The absurdly imaginative and surrealist poet James Tate finished living yesterday at the age of 71. Tate, one of my favorite poets, stocked his poems with fantastic concrete imagery and amusing phrasing. He built strange worlds in his poems, but the genesis of his strangeness was generally rooted in everyday reality, except for instance, when characters like aliens ambled delightfully into his work (see his poem “The Cowboy“).
Tate’s poems are tiny stories, full of characters, conflict, and heavy doses of dialogue that draw you in so quickly you forget you’re reading a poem. His poems often end abruptly, leaving the dust of a whirlwind in your head and a strangeness settling all about you. Reading his poems is like feeling uncomfortable and unnerved in your own home. You want to simultaneously escape and remain. This is the sort of opposition that has and will continue to distinguish Tate’s work–humor and tragedy, light and darkness, imagination and reality–all blended together in what one publisher called “surprising pleasures”.
While it’s difficult to select only one Tate poem, I enjoy “The Memories of Fish” because it demonstrates a wonderful blend of tragedy and comedy so often evident in his poems. I also enjoy the poem’s enjambment and hidden technical aspects, such as its use of sonic elements (alliteration, assonance, internal rhyme, etc.). They’re subtle; they don’t jolt you out of the poem, yet they’re still doing a great deal of work to pace the poem and its reader.
The Memories of Fish
Stanley took a day off from the office
and spent the whole day talking to fish in
his aquarium. To the little catfish scuttling
along the bottom he said, “Vacuum that scum,
boy. Suck it up. That’s your job.” The skinny

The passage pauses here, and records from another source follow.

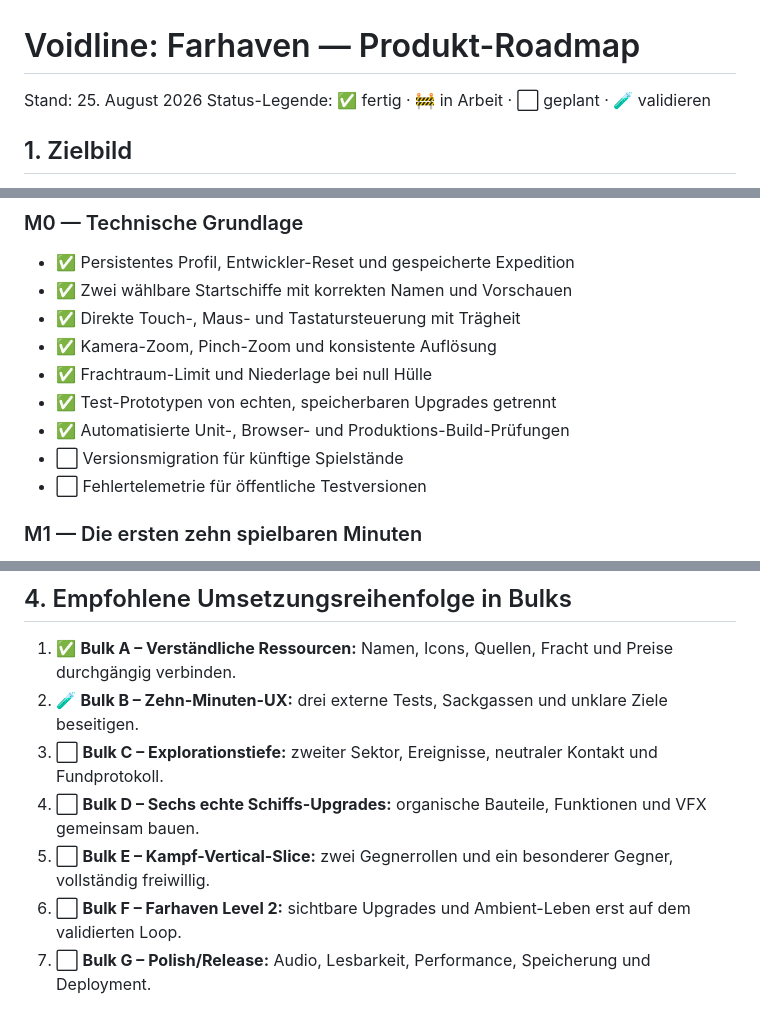
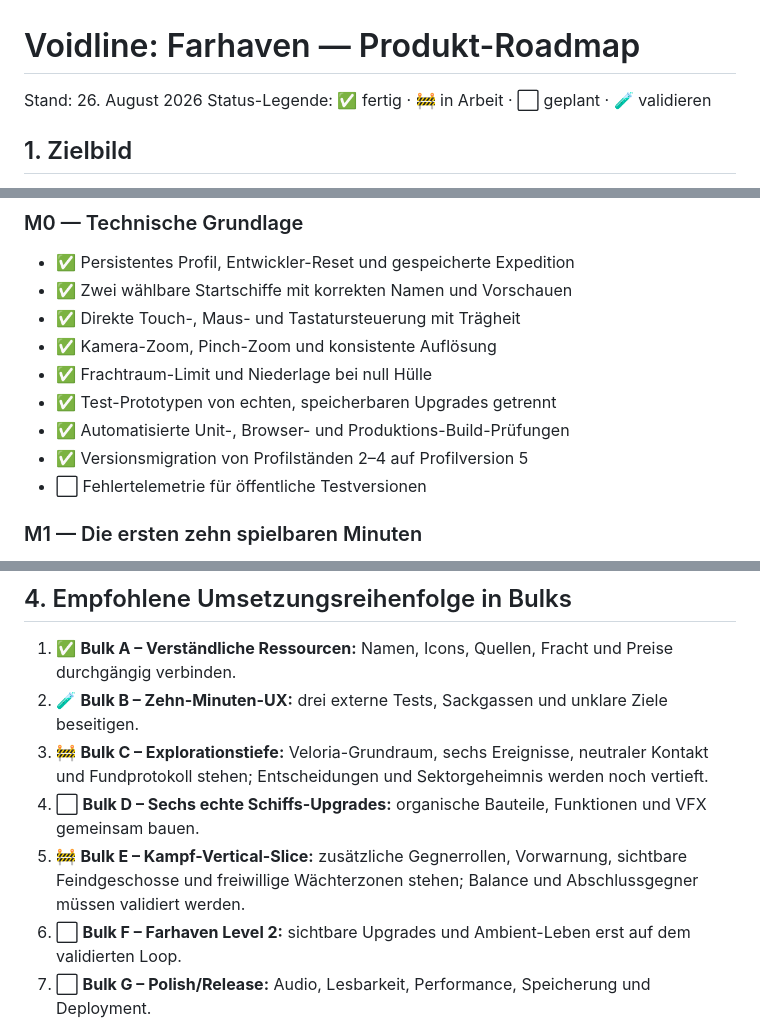
Before and after one commit to emfau88/Voidline-Tactic, a Markdown page: ROADMAP.md, 3 parts joined by grey strips. Drawn GitHub-style.

```diff
--- a/ROADMAP.md
+++ b/ROADMAP.md
@@ -1,6 +1,6 @@
 # Voidline: Farhaven — Produkt-Roadmap
 
-Stand: 25. August 2026
+Stand: 26. August 2026
 Status-Legende: ✅ fertig · 🚧 in Arbeit · ⬜ geplant · 🧪 validieren
 
 ## 1. Zielbild
@@ -48,7 +48,7 @@ Der Vertical Slice gilt als tragfähig, wenn ein neuer Spieler in etwa zehn Minu
 - ✅ Frachtraum-Limit und Niederlage bei null Hülle
 - ✅ Test-Prototypen von echten, speicherbaren Upgrades getrennt
 - ✅ Automatisierte Unit-, Browser- und Produktions-Build-Prüfungen
-- ⬜ Versionsmigration für künftige Spielstände
+- ✅ Versionsmigration von Profilständen 2–4 auf Profilversion 5
 - ⬜ Fehlertelemetrie für öffentliche Testversionen
 
 ### M1 — Die ersten zehn spielbaren Minuten
@@ -163,9 +167,9 @@ Der Vertical Slice gilt als tragfähig, wenn ein neuer Spieler in etwa zehn Minu
 
 1. ✅ **Bulk A – Verständliche Ressourcen:** Namen, Icons, Quellen, Fracht und Preise durchgängig verbinden.
 2. 🧪 **Bulk B – Zehn-Minuten-UX:** drei externe Tests, Sackgassen und unklare Ziele beseitigen.
-3. ⬜ **Bulk C – Explorationstiefe:** zweiter Sektor, Ereignisse, neutraler Kontakt und Fundprotokoll.
+3. 🚧 **Bulk C – Explorationstiefe:** Veloria-Grundraum, sechs Ereignisse, neutraler Kontakt und Fundprotokoll stehen; Entscheidungen und Sektorgeheimnis werden noch vertieft.
 4. ⬜ **Bulk D – Sechs echte Schiffs-Upgrades:** organische Bauteile, Funktionen und VFX gemeinsam bauen.
-5. ⬜ **Bulk E – Kampf-Vertical-Slice:** zwei Gegnerrollen und ein besonderer Gegner, vollständig freiwillig.
+5. 🚧 **Bulk E – Kampf-Vertical-Slice:** zusätzliche Gegnerrollen, Vorwarnung, sichtbare Feindgeschosse und freiwillige Wächterzonen stehen; Balance und Abschlussgegner müssen validiert werden.
 6. ⬜ **Bulk F – Farhaven Level 2:** sichtbare Upgrades und Ambient-Leben erst auf dem validierten Loop.
 7. ⬜ **Bulk G – Polish/Release:** Audio, Lesbarkeit, Performance, Speicherung und Deployment.
 
```
Also changed, not shown: other parts of ROADMAP.md (+15 -11 lines), README.md (+12 -8 lines), public/assets/veloria/veloria-pilgrim-v2.png (added), public/assets/veloria/veloria-sentinel-v2.png (added), public/assets/veloria/veloria-shell-barge-v1.png (added), 11 other files.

pencil fish swam by and he said, “Scribble,
scribble, scribble. Write me a novel, needle-
nose.” The angel executed a particularly
masterful left turn and Stanley said, “You’re

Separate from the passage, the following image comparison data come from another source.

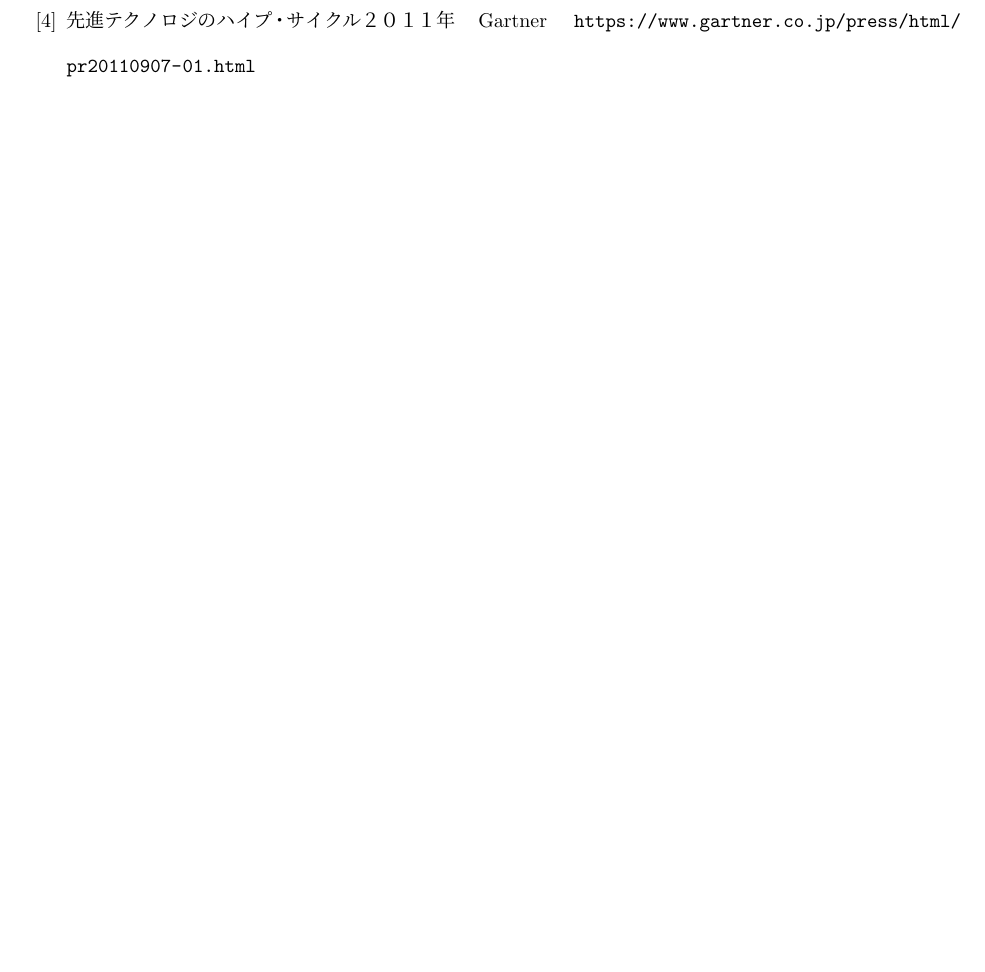
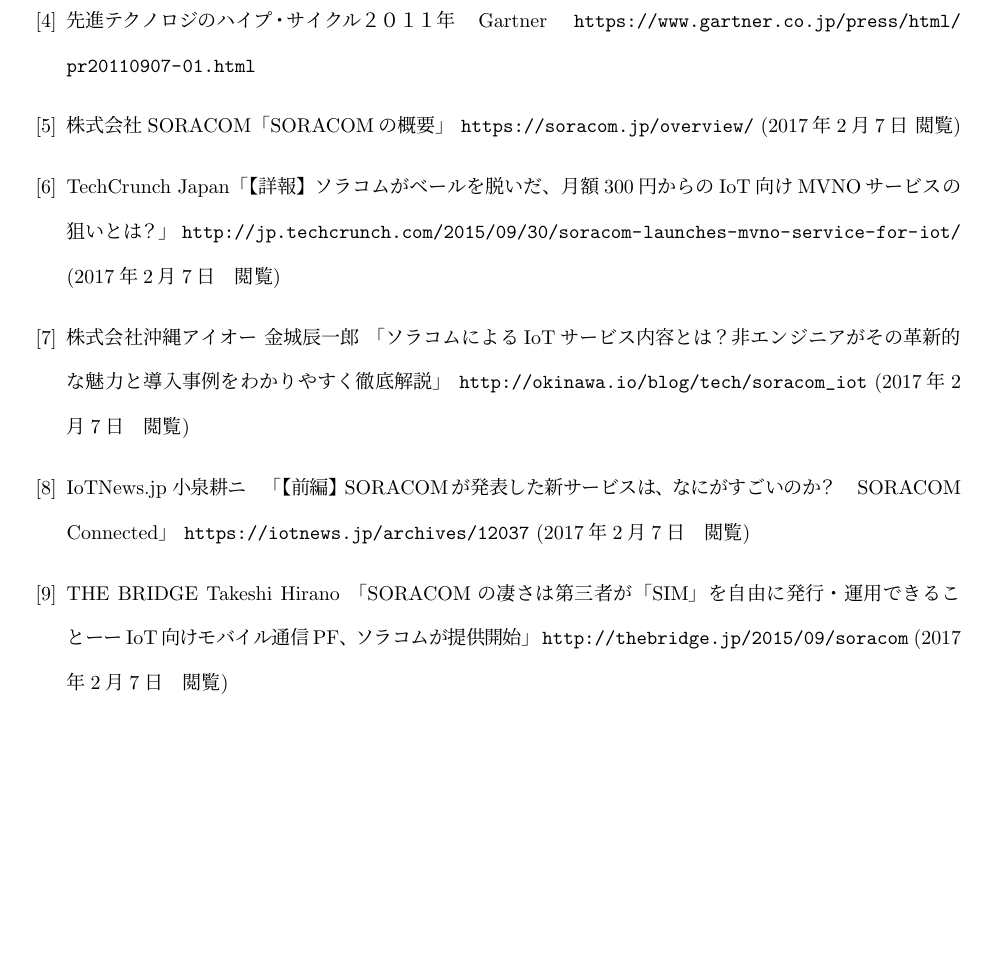
Before and after one commit to miyasakakoki/MasterThesis, a LaTeX thesis (thesis.tex, which reads reference.tex): part of page 42 of 42, cut so that both start at the same text, the shorter picture padded with empty space. Compiled offline with pLaTeX and dvipdfmx; a LaTeX package or settings file that is missing is left out.

Commit message:
参考文献リストを更新

```diff
--- a/reference.tex
+++ b/reference.tex
@@ -6,4 +6,11 @@
 \bibitem{情報通信白書} 平成27年版 情報通信白書(総務省) 「IoTの実現に向けたアプローチと我が国ICT産業の方向性」より \url{http://www.soumu.go.jp/johotsusintokei/whitepaper/ja/h27/html/nc254150.html}
 \bibitem{IoT流行語} 6割が「IoTは流行語」--エスキュービズム調査 (ZDBet Japan) \url{http://japan.zdnet.com/article/35093272/}
 \bibitem{ガートナー調査} 先進テクノロジのハイプ・サイクル２０１１年　Gartner　\url{https://www.gartner.co.jp/press/html/pr20110907-01.html}
+
+
+\bibitem{SORACOM概要} 株式会社SORACOM「SORACOMの概要」 \url{https://soracom.jp/overview/} (2017年2月7日 閲覧)
+\bibitem{SORACOM記事1} TechCrunch Japan「【詳報】ソラコムがベールを脱いだ、月額300円からのIoT向けMVNOサービスの狙いとは？」 \url{http://jp.techcrunch.com/2015/09/30/soracom-launches-mvno-service-for-iot/} (2017年2月7日　閲覧)
+\bibitem{SORACOM記事2} 株式会社沖縄アイオー 金城辰一郎 「ソラコムによるIoTサービス内容とは？非エンジニアがその革新的な魅力と導入事例をわかりやすく徹底解説」 \url{http://okinawa.io/blog/tech/soracom_iot} (2017年2月7日　閲覧)
+\bibitem{SORACOM記事3} IoTNews.jp 小泉耕ニ　「【前編】SORACOMが発表した新サービスは、なにがすごいのか？　SORACOM Connected」 \url{https://iotnews.jp/archives/12037} (2017年2月7日　閲覧)
+\bibitem{SORACOM記事4} THE BRIDGE Takeshi Hirano 「SORACOMの凄さは第三者が「SIM」を自由に発行・運用できることーーIoT向けモバイル通信PF、ソラコムが提供開始」 \url{http://thebridge.jp/2015/09/soracom} (2017年2月7日　閲覧)
 \end{thebibliography}
```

no angel, but you sure can drive.” Then he broke
for lunch and made himself a tuna fish sandwich,
the irony of which did not escape him. Oh no,
he wallowed in it, savoring every bite. Then
he returned to his chair in front of the aquarium.
A swarm of tiny neons amused him. “What do you
think this is, Times Square!” he shouted. And
so it went long into the night. The next morning
Stanley was horribly embarrassed by his behavior
and he apologized to the fish several times,
but they never really forgave him. He had mocked
their very fishiness, and for this there can be
– from Return to the City of White Donkeys by James Tate, published by Ecco Press, 2005.